The legend of this individual pan pizza opens in 1946 at a Detroit bar called Buddy’s Rendezvous. The owner Gus Guerra baked a style of his mother-in-law’s Sicilian pizza is a type of pan. It was used respectfully by the automotive industry for small hardware storage and cleaning. The 2½-inch thick rectangular steel pans with rectilinear sides transformed a familiar Sicilian pizza into a unique pizza style that would ultimately burst into the mainstream almost 70 years after it first appeared.

Detroit pan pizza dough has advanced hydration than its Sicilian cousin, at about 70 percent or greater. The dough is pushed to a level layer in the deep pan and allowed to rise as high as half the pan’s depth. Merely then is it topped, with cheese applied before tomato sauce, and baked until the cheesy edges are gently burnt. Unlike Sicilian pizza, this difference has no visible crust border and is sold whole rather than by the slice. It’s the fastest-growing thick pizza variation and risks becoming even more popular outside of its hometown than it is within. Dozens of pizzerias have opened in the past few years with Detroit deep-dish pizza as their focus, and even more, have added it to their existing menus.

Chicago deep-dish

Though numerous pizza consumers label all thick pizzas along with the deep-dish moniker although the Chicago variety is distinctive. When its thickness can rival or better that of Sicilian, its composure is dependent enough on cheese and toppings than it is on bread.

The base is like a biscuit in texture and creeps up the sides of the pan, creating an enclosure that resembles a piecrust. Toppings generally referred to as fillings, are applied in the following order from base to surface: toppings, cheese, and sauce.

Thanks to its thickness as well as its density, a Chicago deep-dish pizza needs at least 25 minutes at 425 to 500 F. Its thickness, as well as its high ratio of toppings, make cutlery the ideal cutting method.
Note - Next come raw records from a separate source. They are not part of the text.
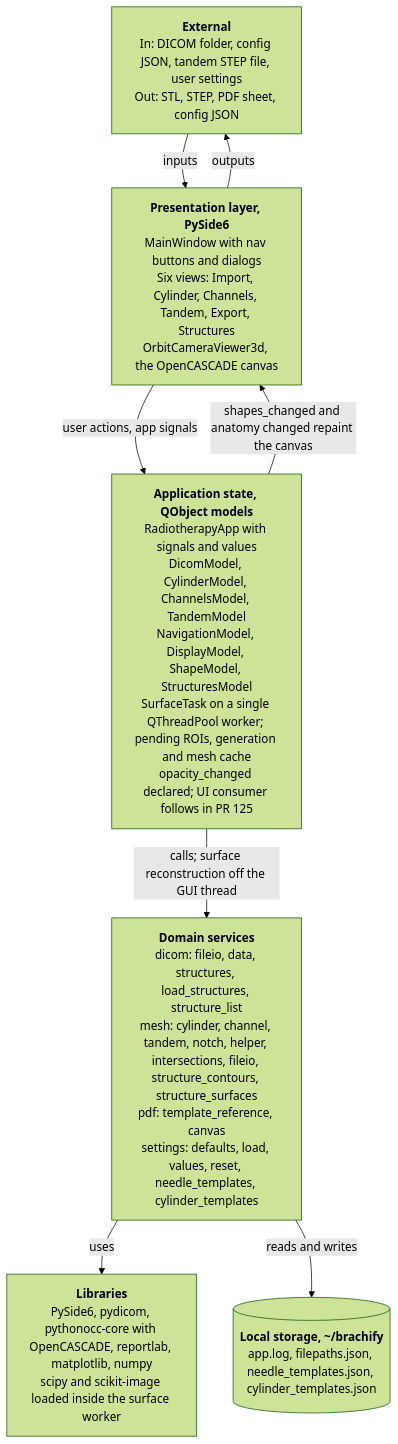
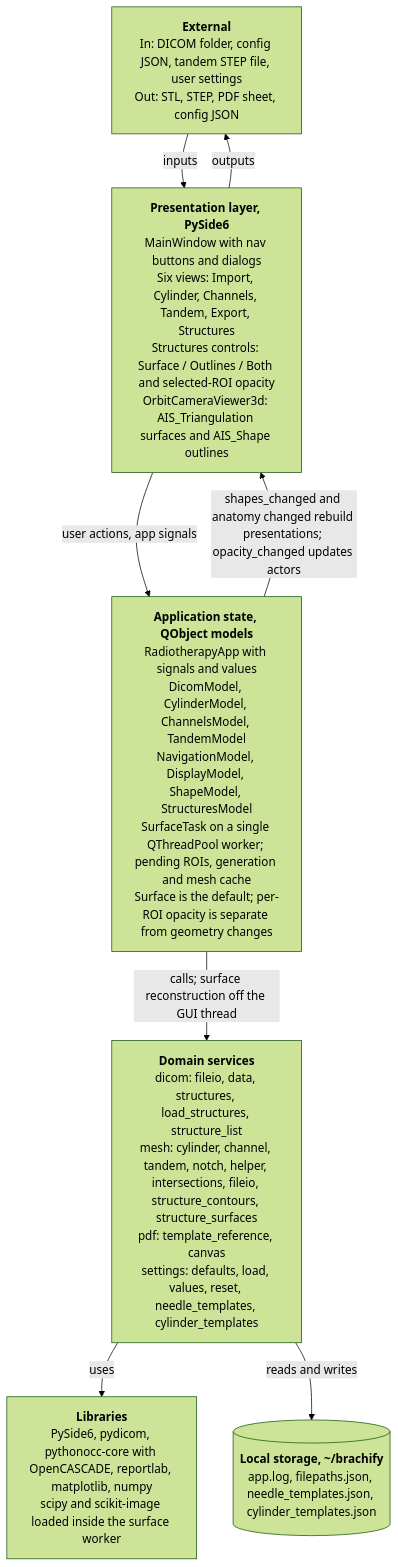
One commit to COSC-499-W2026/capstone-project-team-10 changed the diagram in docs/architecture/diagrams/system-architecture.mmd. Above: the diagram before and after it, drawn with Mermaid (forest theme). The commit also changed 2 other files, not shown here.

Commit message:
docs: map surface display controls and opacity updates

```diff
--- a/docs/architecture/diagrams/system-architecture.mmd
+++ b/docs/architecture/diagrams/system-architecture.mmd
@@ -1,17 +1,17 @@
 %% title: System architecture
 %% alt: System architecture of brachify, a layered desktop application with a presentation layer, application state, domain services, third party libraries and local storage
 flowchart TB
   ext["<b>External</b><br/>In: DICOM folder, config JSON, tandem STEP file, user settings<br/>Out: STL, STEP, PDF sheet, config JSON"]
-  pres["<b>Presentation layer, PySide6</b><br/>MainWindow with nav buttons and dialogs<br/>Six views: Import, Cylinder, Channels, Tandem, Export, Structures<br/>OrbitCameraViewer3d, the OpenCASCADE canvas"]
-  state["<b>Application state, QObject models</b><br/>RadiotherapyApp with signals and values<br/>DicomModel, CylinderModel, ChannelsModel, TandemModel<br/>NavigationModel, DisplayModel, ShapeModel, StructuresModel<br/>SurfaceTask on a single QThreadPool worker; pending ROIs, generation and mesh cache<br/>opacity_changed declared; UI consumer follows in PR 125"]
+  pres["<b>Presentation layer, PySide6</b><br/>MainWindow with nav buttons and dialogs<br/>Six views: Import, Cylinder, Channels, Tandem, Export, Structures<br/>Structures controls: Surface / Outlines / Both and selected-ROI opacity<br/>OrbitCameraViewer3d: AIS_Triangulation surfaces and AIS_Shape outlines"]
+  state["<b>Application state, QObject models</b><br/>RadiotherapyApp with signals and values<br/>DicomModel, CylinderModel, ChannelsModel, TandemModel<br/>NavigationModel, DisplayModel, ShapeModel, StructuresModel<br/>SurfaceTask on a single QThreadPool worker; pending ROIs, generation and mesh cache<br/>Surface is the default; per-ROI opacity is separate from geometry changes"]
   domain["<b>Domain services</b><br/>dicom: fileio, data, structures, load_structures, structure_list<br/>mesh: cylinder, channel, tandem, notch, helper, intersections, fileio, structure_contours, structure_surfaces<br/>pdf: template_reference, canvas<br/>settings: defaults, load, values, reset, needle_templates, cylinder_templates"]
   lib["<b>Libraries</b><br/>PySide6, pydicom, pythonocc-core with OpenCASCADE, reportlab, matplotlib, numpy<br/>scipy and scikit-image loaded inside the surface worker"]
   disk[("<b>Local storage, ~/brachify</b><br/>app.log, filepaths.json, needle_templates.json, cylinder_templates.json")]
 
   ext -->|"inputs"| pres
   pres -->|"outputs"| ext
   pres -->|"user actions, app signals"| state
-  state -->|"shapes_changed and anatomy changed repaint the canvas"| pres
+  state -->|"shapes_changed and anatomy changed rebuild presentations; opacity_changed updates actors"| pres
   state -->|"calls; surface reconstruction off the GUI thread"| domain
   domain -->|"uses"| lib
   domain -->|"reads and writes"| disk
```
The base separates Chicago deep-dish pizza most from other thick pizza styles. As an alternative of using flour in the 12- to 14-percent protein range, deep-dish dough features a lower protein content of 10½ to 11½ percent and gets only a little mix. 

This refers to the dough will form a light gluten network, trapping less gas from fermentation from other styles and thus rising less. Chicago deep-dish pizza also has a higher percentage of fat than the other types of thick pizzas. Hovering around the eight- to the ten-percent range as opposed to Sicilian’s two- to three-percent (bakers’ percentage). Though other thick pizzas use olive oil or soybean oil, the Chicago deep-dish pizza uses peanut oil. As a result, the dough is putty-like and easily spread across the base and up the sides of a 2½-inch-deep, round pan. 

Jon Porter of Chicago Pizza Tours says Chicago-stuffed pizza is an entirely changed more than the typical deep-dish pizza start in the Windy City. Its dough has more yeast, higher protein and a slower rise time than the cheese as well as toppings. The second sheet of dough is practical and covered by tomato sauce. The pan, as well as oven, are the same, though stuffed pizza is clearly exclusive in the landscape of Chicago pizza variations.                          

Outstanding to their similar mass, though styles are all baked in gas-fueled deck ovens at the around 400 F to 500 F. Exact currency ratios, pan oils, sauce provisions as well as cheese selections are up for an explanation.

Though descriptions should help you stay accurate while classifying your product, although you have to think of them more as starting points after limitations. The beauty of these profuse styles is their ability to provide a canvas for creative topping combinations, limited only by your imagination.